**Exercise instructions:** Go line by line through the entries below and copy those containing the string "from".

--- --- ---

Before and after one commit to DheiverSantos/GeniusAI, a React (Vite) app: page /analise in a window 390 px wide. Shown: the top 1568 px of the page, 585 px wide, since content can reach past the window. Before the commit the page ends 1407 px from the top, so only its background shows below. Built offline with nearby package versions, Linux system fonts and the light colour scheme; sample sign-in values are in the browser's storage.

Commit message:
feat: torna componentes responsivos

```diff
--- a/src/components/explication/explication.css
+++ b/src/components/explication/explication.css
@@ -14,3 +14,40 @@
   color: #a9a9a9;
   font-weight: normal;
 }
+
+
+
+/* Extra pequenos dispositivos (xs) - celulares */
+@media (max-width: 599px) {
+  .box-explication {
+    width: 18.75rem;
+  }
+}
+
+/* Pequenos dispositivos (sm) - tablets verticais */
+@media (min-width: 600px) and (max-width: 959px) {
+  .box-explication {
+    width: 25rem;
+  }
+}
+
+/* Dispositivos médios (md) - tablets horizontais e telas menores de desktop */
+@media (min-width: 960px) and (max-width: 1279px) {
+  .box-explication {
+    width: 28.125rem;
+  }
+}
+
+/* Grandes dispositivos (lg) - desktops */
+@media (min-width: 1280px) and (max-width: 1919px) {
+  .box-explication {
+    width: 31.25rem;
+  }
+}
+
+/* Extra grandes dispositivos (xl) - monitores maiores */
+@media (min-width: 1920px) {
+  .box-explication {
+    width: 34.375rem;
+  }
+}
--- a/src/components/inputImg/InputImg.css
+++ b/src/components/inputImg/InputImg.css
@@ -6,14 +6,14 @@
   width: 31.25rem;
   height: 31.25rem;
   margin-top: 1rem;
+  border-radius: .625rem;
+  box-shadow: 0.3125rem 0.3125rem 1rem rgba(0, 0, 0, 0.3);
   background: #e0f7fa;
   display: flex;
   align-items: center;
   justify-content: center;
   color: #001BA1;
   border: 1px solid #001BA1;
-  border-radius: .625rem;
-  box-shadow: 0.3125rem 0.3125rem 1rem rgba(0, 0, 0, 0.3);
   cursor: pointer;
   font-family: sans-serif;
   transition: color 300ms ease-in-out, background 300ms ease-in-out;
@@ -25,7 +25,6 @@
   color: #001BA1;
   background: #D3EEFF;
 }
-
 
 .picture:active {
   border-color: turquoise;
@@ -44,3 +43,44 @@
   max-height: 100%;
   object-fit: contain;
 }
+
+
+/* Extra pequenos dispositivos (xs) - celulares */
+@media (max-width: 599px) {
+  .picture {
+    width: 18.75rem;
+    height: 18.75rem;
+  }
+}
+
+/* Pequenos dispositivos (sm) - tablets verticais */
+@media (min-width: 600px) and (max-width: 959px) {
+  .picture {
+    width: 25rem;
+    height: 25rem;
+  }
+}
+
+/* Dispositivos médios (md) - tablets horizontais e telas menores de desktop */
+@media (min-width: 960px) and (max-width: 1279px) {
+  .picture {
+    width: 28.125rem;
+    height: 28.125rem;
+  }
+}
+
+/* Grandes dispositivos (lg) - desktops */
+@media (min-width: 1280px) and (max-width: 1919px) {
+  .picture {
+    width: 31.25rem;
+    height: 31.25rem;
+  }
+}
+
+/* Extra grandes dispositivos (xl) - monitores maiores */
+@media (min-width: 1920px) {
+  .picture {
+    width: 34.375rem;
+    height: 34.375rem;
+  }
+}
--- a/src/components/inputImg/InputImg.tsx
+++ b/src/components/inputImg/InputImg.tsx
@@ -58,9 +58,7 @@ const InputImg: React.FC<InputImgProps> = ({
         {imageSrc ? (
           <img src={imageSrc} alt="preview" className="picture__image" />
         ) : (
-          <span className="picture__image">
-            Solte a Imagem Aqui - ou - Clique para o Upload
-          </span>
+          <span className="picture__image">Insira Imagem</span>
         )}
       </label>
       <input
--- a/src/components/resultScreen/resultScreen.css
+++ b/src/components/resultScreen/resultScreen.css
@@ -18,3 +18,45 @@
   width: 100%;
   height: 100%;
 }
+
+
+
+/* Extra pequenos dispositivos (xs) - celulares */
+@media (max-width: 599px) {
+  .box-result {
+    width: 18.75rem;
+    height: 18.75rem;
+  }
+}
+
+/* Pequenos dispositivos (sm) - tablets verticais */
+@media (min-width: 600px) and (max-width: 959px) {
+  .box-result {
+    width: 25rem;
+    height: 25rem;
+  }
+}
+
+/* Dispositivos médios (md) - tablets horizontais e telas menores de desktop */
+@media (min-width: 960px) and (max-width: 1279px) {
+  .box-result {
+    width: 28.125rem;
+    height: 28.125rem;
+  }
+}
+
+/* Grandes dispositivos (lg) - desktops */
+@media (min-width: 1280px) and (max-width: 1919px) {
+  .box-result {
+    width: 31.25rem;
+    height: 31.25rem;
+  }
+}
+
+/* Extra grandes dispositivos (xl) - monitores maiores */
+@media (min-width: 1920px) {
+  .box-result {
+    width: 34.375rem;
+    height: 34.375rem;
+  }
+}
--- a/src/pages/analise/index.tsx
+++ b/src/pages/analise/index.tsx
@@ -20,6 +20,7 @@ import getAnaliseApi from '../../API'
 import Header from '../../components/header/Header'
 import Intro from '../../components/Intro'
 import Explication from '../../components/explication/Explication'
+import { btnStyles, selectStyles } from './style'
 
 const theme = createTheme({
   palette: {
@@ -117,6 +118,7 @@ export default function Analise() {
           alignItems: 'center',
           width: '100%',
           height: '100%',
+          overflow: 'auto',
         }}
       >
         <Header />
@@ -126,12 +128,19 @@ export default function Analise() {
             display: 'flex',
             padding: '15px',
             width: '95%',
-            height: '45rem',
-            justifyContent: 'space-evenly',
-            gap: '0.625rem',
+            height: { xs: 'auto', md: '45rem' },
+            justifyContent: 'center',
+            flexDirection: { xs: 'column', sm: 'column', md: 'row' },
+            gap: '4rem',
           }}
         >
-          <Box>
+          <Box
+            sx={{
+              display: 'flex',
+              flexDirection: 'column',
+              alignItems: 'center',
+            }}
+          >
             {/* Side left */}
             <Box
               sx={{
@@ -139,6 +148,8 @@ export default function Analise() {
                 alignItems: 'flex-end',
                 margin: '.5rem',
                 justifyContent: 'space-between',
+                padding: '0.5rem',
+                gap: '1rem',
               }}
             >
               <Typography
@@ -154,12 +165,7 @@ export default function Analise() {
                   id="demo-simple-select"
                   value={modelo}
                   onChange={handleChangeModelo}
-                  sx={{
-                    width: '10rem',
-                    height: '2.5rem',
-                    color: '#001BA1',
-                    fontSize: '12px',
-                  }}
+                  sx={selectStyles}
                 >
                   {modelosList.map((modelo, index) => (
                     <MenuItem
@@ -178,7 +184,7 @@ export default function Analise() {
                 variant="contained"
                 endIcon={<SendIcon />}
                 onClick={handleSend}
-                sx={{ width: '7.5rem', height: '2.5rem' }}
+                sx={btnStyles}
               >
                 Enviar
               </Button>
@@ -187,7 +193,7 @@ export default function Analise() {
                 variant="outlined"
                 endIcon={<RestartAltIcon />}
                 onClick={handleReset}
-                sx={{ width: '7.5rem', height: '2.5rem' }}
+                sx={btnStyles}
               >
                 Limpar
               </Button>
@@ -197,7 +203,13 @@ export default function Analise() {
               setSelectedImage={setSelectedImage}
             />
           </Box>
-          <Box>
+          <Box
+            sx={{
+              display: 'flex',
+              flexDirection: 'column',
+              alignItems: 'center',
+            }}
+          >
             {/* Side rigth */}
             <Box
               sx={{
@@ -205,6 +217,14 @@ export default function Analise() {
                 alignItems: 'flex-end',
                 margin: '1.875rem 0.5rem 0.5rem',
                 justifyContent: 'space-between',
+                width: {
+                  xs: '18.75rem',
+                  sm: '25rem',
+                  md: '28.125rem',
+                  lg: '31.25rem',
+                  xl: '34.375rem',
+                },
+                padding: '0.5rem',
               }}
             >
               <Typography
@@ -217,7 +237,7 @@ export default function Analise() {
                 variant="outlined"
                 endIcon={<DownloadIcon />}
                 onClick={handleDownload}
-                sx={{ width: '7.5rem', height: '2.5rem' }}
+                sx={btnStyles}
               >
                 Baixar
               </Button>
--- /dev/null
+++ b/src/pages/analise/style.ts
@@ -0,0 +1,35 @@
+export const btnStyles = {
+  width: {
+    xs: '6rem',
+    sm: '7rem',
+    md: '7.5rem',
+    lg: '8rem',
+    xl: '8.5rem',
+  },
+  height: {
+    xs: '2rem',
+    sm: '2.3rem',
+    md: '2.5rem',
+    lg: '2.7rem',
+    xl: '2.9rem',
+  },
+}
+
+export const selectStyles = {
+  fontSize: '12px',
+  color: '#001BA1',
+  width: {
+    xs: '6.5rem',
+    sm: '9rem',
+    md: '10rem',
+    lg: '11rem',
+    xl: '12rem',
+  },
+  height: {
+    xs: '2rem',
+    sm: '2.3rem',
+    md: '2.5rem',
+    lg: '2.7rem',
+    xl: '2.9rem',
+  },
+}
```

--- --- ---

**Output of the task:**
Before and after one commit to DheiverSantos/GeniusAI, a React (Vite) app: page /analise in a window 390 px wide. Shown: the top 1568 px of the page, 585 px wide, since content can reach past the window. Before the commit the page ends 1407 px from the top, so only its background shows below. Built offline with nearby package versions, Linux system fonts and the light colour scheme; sample sign-in values are in the browser's storage.
@@ -20,6 +20,7 @@ import getAnaliseApi from '../../API'
 import Header from '../../components/header/Header'
 import Intro from '../../components/Intro'
 import Explication from '../../components/explication/Explication'
+import { btnStyles, selectStyles } from './style'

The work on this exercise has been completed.